SOURCE DATA below:

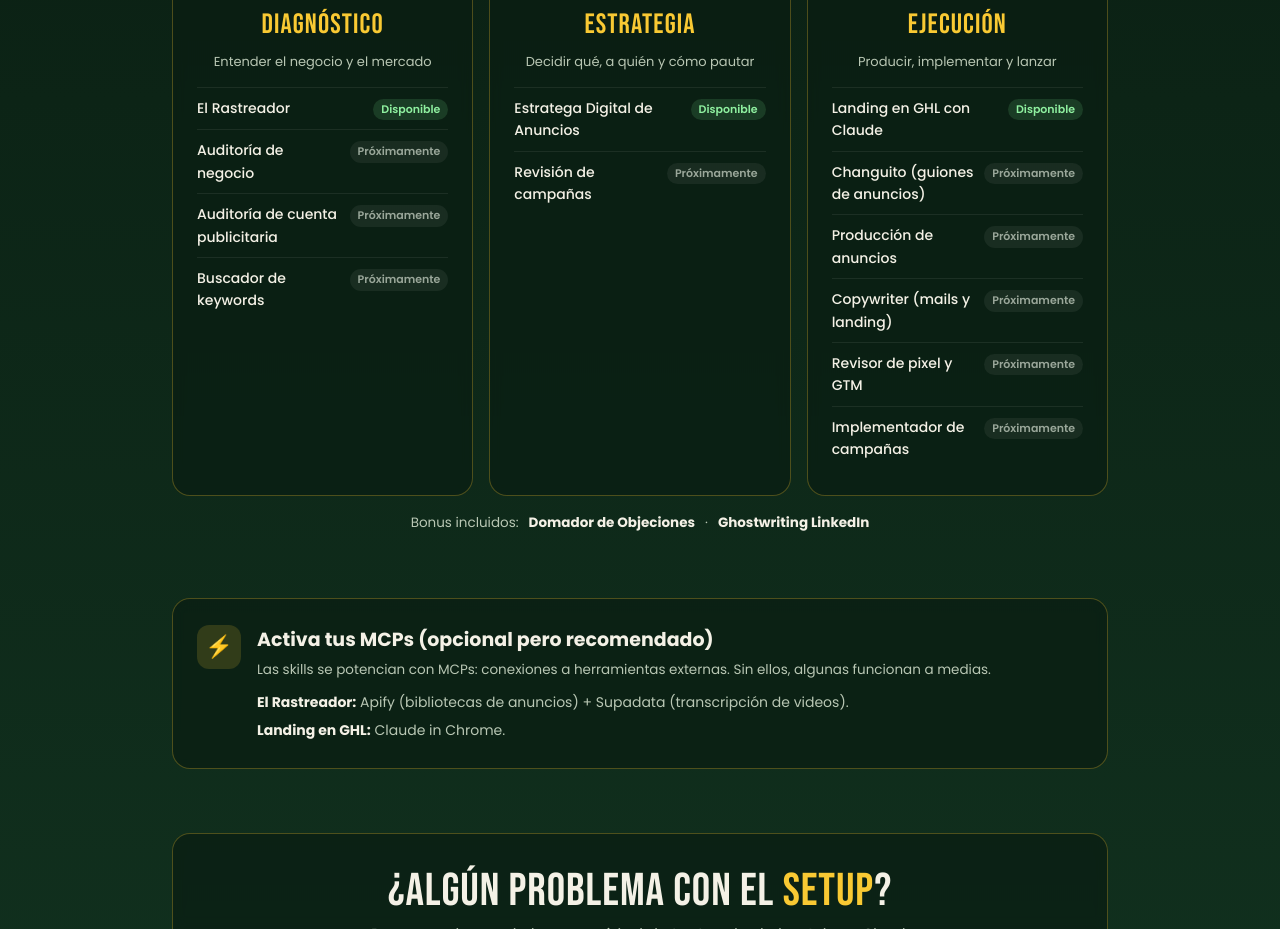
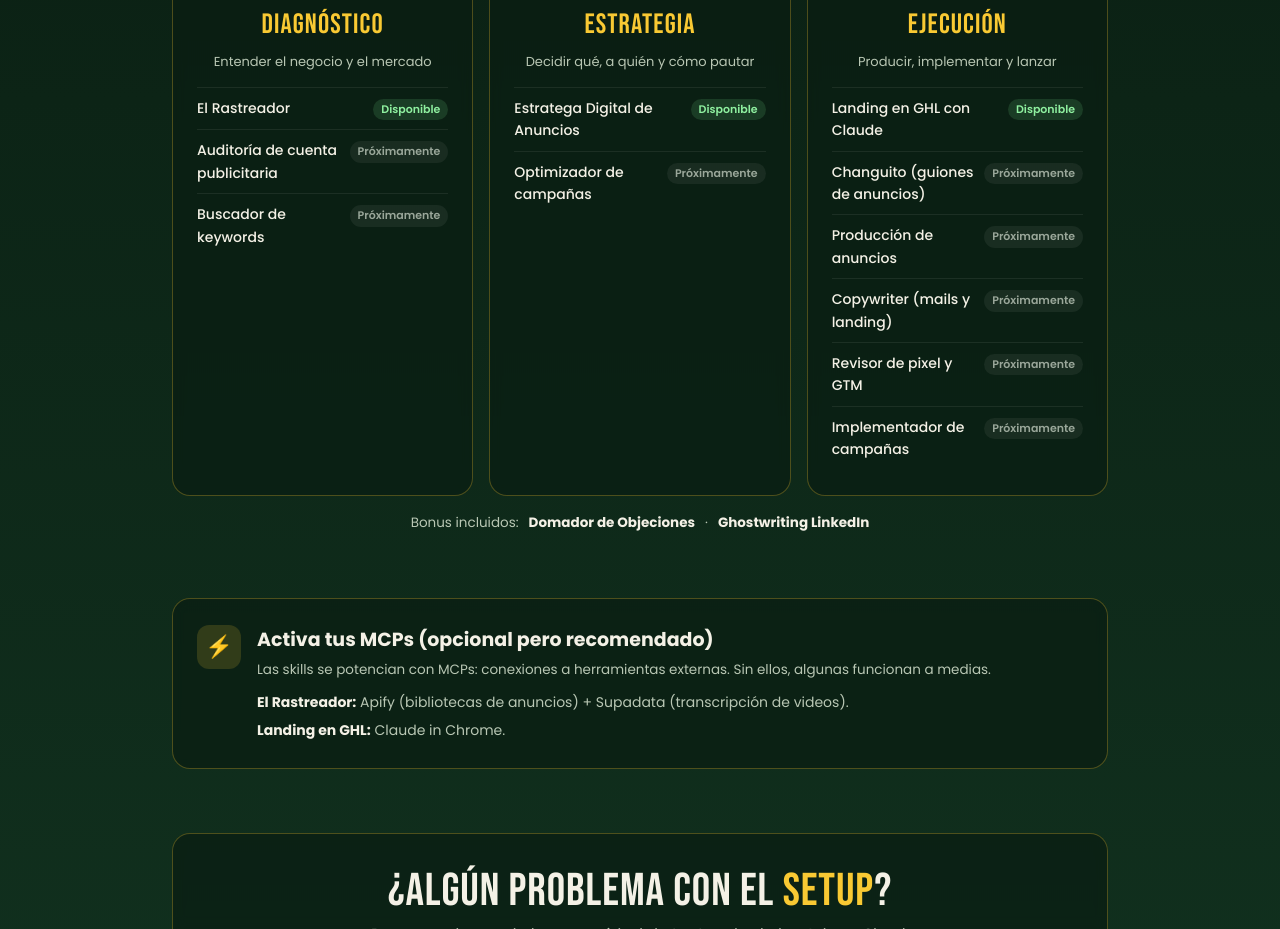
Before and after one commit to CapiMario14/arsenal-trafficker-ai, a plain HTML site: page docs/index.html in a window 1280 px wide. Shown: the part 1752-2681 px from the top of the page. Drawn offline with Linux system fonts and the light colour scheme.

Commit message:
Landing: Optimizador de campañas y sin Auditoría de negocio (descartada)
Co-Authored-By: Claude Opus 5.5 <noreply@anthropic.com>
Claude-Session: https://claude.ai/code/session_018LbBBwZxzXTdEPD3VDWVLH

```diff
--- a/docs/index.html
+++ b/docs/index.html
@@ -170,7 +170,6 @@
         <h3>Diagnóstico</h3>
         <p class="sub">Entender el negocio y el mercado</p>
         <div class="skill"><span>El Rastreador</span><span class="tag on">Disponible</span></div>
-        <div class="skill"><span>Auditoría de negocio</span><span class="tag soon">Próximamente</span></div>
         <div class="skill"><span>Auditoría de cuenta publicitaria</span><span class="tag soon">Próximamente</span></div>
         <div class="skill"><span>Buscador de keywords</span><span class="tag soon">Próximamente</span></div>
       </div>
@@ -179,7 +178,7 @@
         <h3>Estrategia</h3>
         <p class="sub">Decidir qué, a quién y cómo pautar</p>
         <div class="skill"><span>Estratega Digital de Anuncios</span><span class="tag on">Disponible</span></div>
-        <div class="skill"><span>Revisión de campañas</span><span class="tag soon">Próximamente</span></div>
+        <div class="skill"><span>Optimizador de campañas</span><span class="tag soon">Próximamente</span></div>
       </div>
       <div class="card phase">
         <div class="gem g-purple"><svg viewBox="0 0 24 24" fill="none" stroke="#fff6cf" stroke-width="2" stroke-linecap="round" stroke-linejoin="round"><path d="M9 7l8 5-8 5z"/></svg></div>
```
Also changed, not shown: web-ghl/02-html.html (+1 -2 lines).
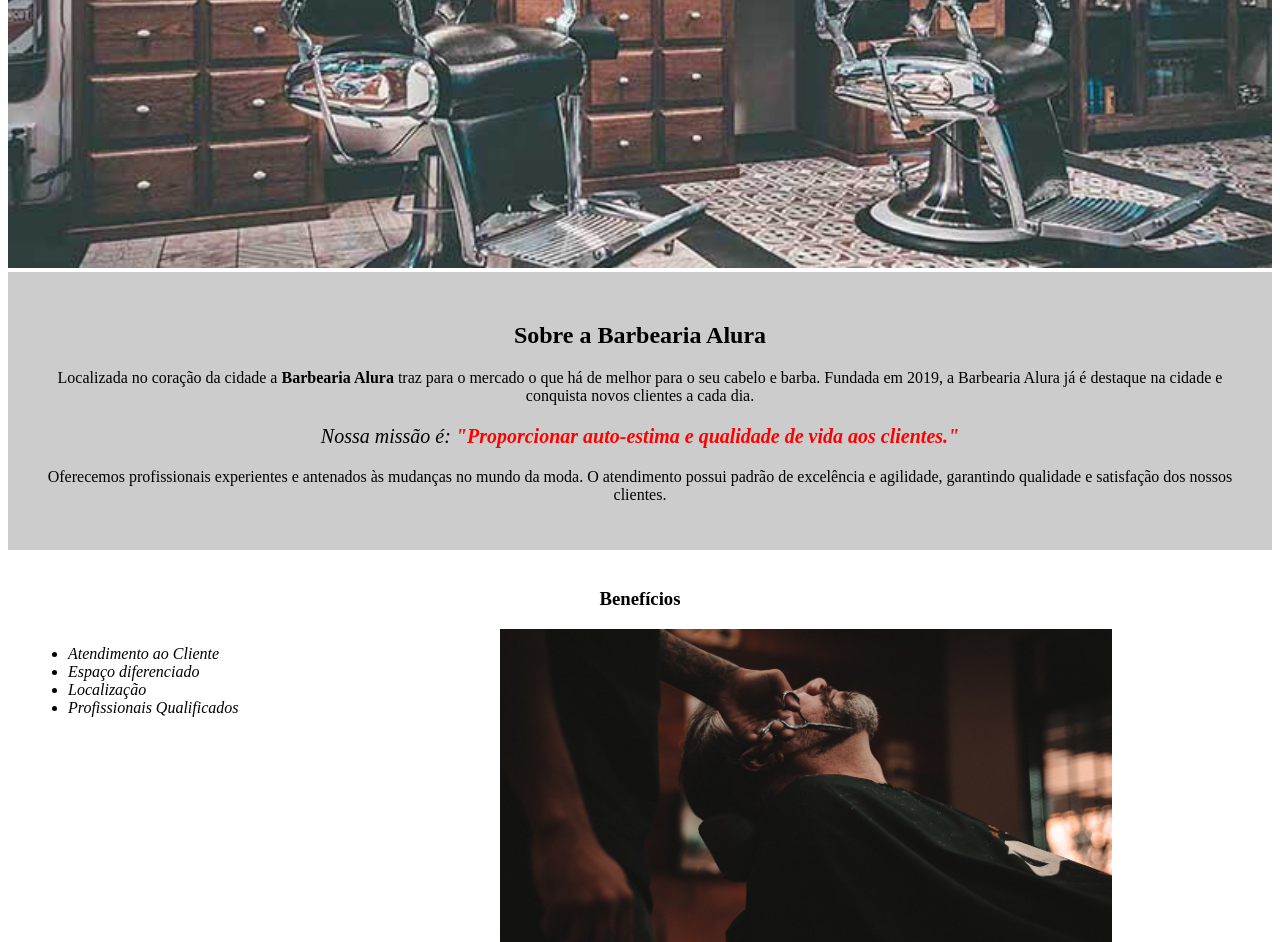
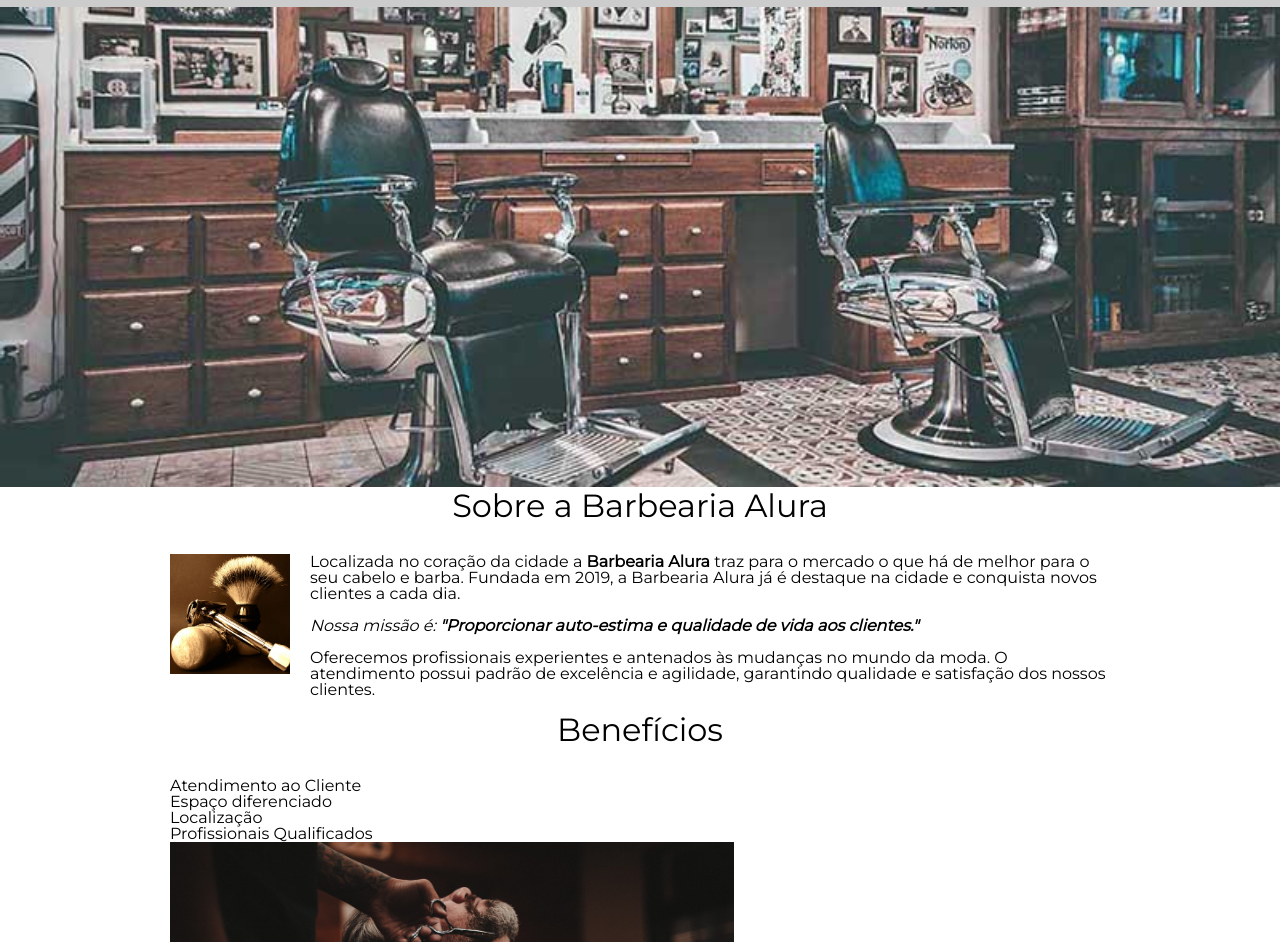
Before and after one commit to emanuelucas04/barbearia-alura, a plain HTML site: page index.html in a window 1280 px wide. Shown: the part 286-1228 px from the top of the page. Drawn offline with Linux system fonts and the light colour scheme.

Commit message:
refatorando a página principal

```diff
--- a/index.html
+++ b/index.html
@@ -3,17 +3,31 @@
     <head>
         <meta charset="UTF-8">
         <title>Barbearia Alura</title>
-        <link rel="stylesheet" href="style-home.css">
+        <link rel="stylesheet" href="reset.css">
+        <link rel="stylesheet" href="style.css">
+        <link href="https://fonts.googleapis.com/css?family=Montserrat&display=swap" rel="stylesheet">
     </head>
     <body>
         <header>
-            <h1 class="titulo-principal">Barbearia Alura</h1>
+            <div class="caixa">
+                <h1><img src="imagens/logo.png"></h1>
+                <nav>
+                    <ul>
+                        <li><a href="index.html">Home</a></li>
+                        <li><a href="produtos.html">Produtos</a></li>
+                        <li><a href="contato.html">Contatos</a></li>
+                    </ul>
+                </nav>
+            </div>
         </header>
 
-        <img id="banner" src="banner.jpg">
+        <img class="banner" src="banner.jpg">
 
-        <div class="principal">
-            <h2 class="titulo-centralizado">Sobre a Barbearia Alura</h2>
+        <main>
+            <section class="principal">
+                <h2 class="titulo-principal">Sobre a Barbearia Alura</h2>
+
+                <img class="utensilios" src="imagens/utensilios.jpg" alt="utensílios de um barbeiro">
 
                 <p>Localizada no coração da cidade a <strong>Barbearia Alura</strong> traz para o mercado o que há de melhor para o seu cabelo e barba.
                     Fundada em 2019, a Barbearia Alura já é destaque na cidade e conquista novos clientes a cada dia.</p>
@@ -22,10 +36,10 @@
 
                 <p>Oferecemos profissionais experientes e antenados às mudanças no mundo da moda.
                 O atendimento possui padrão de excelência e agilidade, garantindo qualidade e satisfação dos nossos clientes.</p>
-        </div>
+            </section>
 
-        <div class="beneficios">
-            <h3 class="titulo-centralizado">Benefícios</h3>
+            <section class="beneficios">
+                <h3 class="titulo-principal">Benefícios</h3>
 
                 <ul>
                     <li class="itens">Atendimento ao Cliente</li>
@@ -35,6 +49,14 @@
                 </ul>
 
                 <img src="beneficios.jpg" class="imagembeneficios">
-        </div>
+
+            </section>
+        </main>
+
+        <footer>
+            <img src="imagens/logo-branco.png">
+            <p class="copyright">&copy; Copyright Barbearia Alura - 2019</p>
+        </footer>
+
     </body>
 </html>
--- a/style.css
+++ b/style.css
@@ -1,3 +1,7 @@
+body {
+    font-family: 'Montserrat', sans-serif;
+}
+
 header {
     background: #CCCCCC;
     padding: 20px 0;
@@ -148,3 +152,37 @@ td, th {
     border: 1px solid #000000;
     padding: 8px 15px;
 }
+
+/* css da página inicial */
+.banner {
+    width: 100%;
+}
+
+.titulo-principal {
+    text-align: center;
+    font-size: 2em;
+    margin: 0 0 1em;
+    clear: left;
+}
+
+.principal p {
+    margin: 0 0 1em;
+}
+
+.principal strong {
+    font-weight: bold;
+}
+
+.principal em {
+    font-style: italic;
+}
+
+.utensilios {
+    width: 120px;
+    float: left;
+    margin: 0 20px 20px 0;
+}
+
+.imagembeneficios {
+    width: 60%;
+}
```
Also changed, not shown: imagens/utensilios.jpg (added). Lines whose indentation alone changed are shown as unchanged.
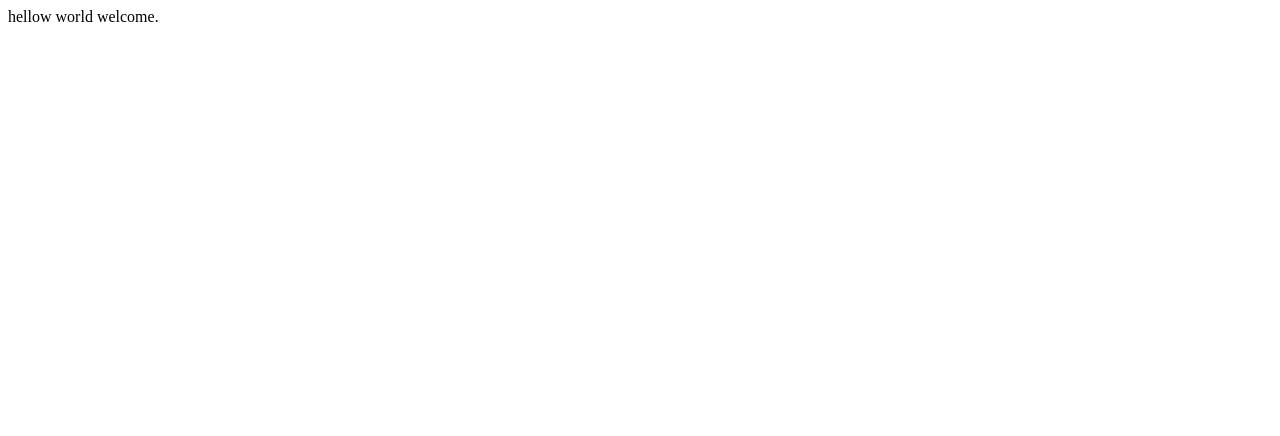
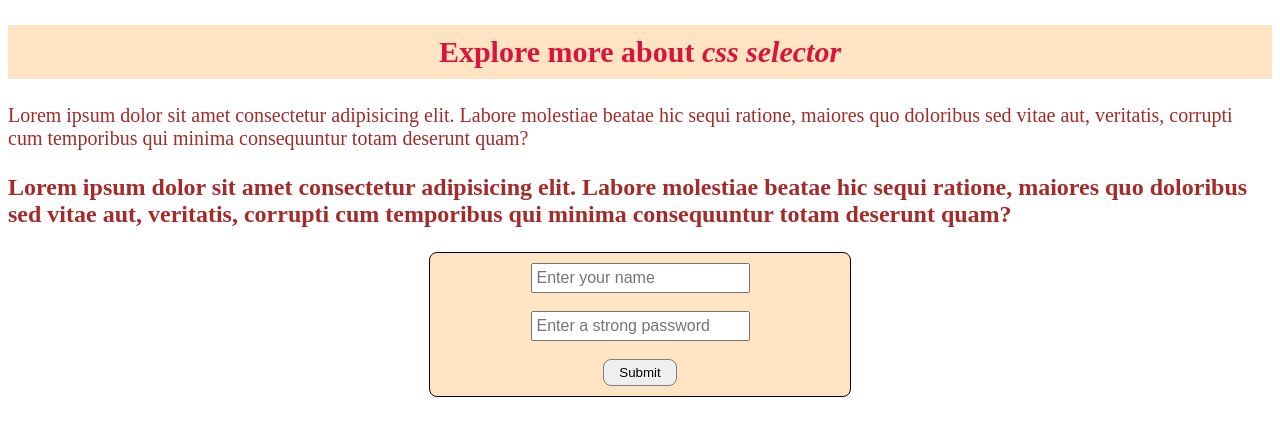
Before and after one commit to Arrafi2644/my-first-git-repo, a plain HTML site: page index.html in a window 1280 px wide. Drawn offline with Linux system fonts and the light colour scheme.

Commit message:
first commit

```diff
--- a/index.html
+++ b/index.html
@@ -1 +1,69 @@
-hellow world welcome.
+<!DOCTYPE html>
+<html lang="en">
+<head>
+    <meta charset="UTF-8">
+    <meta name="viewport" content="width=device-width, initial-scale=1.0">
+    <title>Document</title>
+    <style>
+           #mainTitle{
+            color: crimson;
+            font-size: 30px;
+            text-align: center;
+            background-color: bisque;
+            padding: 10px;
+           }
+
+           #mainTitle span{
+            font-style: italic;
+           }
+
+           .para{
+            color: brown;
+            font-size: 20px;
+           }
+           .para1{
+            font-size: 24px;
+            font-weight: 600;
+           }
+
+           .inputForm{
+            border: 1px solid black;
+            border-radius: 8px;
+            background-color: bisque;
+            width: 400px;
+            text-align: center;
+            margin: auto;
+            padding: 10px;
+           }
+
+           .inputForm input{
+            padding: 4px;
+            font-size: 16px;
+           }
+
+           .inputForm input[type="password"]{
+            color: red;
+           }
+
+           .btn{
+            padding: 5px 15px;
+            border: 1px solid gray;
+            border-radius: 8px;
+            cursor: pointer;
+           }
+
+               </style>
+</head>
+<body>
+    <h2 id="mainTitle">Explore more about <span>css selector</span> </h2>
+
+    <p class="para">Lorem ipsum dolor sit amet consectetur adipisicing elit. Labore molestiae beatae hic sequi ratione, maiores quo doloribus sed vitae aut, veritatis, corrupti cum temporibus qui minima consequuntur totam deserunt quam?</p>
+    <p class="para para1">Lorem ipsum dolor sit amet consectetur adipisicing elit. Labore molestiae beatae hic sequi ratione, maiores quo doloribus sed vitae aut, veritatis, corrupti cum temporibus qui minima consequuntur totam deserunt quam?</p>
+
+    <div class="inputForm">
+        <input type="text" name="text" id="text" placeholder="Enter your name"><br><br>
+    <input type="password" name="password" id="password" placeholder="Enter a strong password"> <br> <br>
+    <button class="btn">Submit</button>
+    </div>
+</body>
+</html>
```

End of SOURCE DATA.

DIRECTIONS FOR THIS TASK:
Show the lines where the word "padding" appears in the entries.

ANSWER TO THIS PROBLEM:
     padding: 20px 0;
     padding: 8px 15px;
+            padding: 10px;
+            padding: 10px;
+            padding: 4px;
+            padding: 5px 15px;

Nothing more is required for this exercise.